A1 : Repeal or modification certainly appears to be on the new administration’s agenda. Which provisions will remain and which will be changed is hard to predict, but it is unlikely that extensive changes will come quickly. The new president will not be sworn into office until the latter part of January, Congress will have to vote and a new plan will need to be developed. Certainly all of this will take a bit of time and it would seem logical that, while small changes can be implemented quickly, more complex ones like medical underwriting will take a bit more time.
Q2 : Will individuals who are not healthy enough to pass medical underwriting standards be removed from the healthcare system?

A2 : Guaranteed issue of health insurance coverage was a huge benefit afforded to many people by the Affordable Care Act. Pre-ACA individuals could have paid into the system for decades and found themselves thrown out for a variety of situations beyond their control.
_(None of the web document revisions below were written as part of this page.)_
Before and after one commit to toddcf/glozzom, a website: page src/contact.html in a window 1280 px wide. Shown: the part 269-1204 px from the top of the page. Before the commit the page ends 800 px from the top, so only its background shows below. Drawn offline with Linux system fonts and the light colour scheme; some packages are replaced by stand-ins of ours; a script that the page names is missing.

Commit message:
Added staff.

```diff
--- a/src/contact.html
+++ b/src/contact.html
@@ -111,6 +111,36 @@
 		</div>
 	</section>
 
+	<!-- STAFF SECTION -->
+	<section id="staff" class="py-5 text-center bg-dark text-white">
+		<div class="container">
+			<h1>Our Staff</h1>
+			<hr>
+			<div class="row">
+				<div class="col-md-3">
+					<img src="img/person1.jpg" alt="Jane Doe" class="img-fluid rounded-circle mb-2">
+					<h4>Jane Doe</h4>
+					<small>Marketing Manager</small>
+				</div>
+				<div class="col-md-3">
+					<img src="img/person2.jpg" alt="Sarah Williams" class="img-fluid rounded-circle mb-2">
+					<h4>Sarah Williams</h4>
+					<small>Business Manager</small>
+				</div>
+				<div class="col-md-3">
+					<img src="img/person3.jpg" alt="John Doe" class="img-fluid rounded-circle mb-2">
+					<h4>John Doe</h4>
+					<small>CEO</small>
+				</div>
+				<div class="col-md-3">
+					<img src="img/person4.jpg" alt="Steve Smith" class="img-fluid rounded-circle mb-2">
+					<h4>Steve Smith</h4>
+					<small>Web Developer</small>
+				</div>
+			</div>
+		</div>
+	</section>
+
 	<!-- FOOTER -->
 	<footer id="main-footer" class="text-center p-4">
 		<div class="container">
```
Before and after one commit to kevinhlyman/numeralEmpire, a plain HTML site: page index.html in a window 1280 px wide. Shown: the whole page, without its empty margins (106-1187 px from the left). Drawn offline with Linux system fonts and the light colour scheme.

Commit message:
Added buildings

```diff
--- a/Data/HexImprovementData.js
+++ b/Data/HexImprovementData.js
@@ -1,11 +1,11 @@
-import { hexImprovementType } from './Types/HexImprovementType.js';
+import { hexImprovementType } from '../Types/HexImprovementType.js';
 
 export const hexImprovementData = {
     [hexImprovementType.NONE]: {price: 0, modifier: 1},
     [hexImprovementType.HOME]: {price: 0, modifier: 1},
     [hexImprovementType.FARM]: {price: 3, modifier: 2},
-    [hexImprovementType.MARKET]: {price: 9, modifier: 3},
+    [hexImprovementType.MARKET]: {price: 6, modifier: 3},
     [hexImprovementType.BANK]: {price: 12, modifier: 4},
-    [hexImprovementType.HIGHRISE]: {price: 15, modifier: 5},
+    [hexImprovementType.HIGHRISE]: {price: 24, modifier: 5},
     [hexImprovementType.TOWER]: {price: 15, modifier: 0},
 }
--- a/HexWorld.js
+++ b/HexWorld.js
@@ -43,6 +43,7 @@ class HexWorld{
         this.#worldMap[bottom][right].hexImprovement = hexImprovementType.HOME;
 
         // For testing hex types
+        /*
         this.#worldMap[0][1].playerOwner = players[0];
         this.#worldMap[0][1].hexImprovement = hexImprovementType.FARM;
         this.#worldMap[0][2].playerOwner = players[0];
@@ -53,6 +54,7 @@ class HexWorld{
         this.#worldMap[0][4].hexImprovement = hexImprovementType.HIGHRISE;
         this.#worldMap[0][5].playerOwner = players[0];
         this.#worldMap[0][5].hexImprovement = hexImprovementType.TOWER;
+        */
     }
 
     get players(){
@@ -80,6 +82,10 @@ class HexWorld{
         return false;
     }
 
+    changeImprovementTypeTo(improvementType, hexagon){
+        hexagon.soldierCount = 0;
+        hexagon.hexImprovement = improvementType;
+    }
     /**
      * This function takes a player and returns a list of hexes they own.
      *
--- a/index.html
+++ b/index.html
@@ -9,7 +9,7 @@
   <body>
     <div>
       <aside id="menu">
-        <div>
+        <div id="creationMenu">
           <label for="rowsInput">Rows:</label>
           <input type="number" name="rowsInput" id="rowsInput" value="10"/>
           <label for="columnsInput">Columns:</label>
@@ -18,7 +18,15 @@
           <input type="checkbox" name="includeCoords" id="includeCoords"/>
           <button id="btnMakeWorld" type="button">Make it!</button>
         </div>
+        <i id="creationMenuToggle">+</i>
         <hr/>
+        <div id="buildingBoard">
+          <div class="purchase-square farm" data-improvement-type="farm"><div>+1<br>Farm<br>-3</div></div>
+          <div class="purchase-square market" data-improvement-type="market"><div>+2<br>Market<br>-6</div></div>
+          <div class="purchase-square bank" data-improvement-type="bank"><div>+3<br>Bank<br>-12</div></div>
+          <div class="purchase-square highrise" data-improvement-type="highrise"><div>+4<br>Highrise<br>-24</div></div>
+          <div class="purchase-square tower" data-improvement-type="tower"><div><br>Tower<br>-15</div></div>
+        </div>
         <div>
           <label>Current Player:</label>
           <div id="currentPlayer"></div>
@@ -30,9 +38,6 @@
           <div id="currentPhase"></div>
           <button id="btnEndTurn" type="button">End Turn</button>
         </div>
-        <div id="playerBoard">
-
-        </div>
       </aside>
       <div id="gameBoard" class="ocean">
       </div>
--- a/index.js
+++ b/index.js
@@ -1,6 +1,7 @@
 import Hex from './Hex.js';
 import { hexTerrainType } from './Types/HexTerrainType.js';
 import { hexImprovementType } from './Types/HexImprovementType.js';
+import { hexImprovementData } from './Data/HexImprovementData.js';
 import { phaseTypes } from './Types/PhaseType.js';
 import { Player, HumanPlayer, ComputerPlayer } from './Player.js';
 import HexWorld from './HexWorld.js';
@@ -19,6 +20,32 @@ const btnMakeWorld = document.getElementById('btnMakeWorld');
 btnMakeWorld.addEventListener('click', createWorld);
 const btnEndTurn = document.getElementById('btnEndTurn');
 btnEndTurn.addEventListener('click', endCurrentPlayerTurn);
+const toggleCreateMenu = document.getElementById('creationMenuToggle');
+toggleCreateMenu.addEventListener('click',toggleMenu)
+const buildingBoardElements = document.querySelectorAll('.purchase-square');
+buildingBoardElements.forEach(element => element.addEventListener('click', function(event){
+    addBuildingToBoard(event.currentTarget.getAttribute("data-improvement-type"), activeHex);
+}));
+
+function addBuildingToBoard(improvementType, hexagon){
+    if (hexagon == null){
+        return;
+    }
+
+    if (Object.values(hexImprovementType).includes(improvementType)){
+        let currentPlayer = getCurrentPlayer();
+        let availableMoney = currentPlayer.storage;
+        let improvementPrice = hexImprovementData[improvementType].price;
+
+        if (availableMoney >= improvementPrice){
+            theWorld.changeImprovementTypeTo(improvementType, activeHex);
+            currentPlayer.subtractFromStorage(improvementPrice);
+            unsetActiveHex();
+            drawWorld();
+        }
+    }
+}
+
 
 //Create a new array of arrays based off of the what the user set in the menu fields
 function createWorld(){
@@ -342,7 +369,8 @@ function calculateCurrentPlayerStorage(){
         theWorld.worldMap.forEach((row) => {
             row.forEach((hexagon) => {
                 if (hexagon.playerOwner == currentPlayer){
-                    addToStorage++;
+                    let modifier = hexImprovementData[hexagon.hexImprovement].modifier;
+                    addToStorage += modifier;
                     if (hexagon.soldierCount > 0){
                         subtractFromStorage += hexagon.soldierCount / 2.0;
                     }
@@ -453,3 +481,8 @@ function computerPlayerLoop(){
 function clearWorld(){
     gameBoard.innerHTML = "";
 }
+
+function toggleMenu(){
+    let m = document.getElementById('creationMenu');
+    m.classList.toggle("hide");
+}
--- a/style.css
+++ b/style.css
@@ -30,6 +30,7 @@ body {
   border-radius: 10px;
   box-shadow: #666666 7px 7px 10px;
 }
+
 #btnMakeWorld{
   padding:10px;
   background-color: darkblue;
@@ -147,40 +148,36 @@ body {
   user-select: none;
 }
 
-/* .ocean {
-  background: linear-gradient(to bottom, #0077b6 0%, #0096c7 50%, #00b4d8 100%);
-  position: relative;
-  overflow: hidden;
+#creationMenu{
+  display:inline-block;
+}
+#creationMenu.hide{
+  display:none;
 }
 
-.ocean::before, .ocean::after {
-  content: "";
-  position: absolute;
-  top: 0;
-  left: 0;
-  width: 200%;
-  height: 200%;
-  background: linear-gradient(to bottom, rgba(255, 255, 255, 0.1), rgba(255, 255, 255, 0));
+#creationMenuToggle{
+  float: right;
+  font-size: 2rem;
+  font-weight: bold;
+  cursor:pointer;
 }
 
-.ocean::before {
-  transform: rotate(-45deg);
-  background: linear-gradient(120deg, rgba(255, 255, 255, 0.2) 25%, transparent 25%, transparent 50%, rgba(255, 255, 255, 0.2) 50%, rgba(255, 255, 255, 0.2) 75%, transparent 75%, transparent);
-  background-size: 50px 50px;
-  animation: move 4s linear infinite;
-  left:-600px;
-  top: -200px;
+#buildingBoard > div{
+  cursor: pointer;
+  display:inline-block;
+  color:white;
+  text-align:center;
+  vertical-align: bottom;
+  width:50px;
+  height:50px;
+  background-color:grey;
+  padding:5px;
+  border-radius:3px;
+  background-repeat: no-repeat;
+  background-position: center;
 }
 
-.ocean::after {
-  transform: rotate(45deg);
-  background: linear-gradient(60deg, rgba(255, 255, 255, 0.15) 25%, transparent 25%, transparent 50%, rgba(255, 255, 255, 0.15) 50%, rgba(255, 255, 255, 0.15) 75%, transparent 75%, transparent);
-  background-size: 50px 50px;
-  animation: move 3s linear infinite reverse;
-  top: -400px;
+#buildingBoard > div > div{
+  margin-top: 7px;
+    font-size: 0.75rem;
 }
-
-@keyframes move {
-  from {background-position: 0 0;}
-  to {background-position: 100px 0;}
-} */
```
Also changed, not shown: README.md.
People’s immediate fear of a return to that system has produced most of the phone calls to our office. The trade-off between guaranteed issue of health insurance and the requirement of mandatory minimum coverage will need quite a bit of time to be analyzed so we do not expect a return to the past any time soon. And let’s not forget one thing: under the Affordable Care Act health insurance underwriters were expendable and thus released from employment. In addition to re-establishing medical underwriting guidelines, I assume that it will take a bit of time to locate the individuals who were trained in this skill set.

In short, change is coming and we need to speak up with our thoughts. Letters to our Congressional leaders, candid conversations with those who represent opinions different from our own and any other venues to have our opinions considered will be critical. This is no time to sit back and let the tide sweep us where it will.

Remember, the problem with health insurance costs has historically not been how bills are paid, rather how they are incurred. We will focus our next article on how best to adjust to the changes that are coming and particularly on how to navigate the options available outside of the traditional health insurance system. In the meantime, if you have further questions don’t hesitate to reach out to us at CDA, Inc.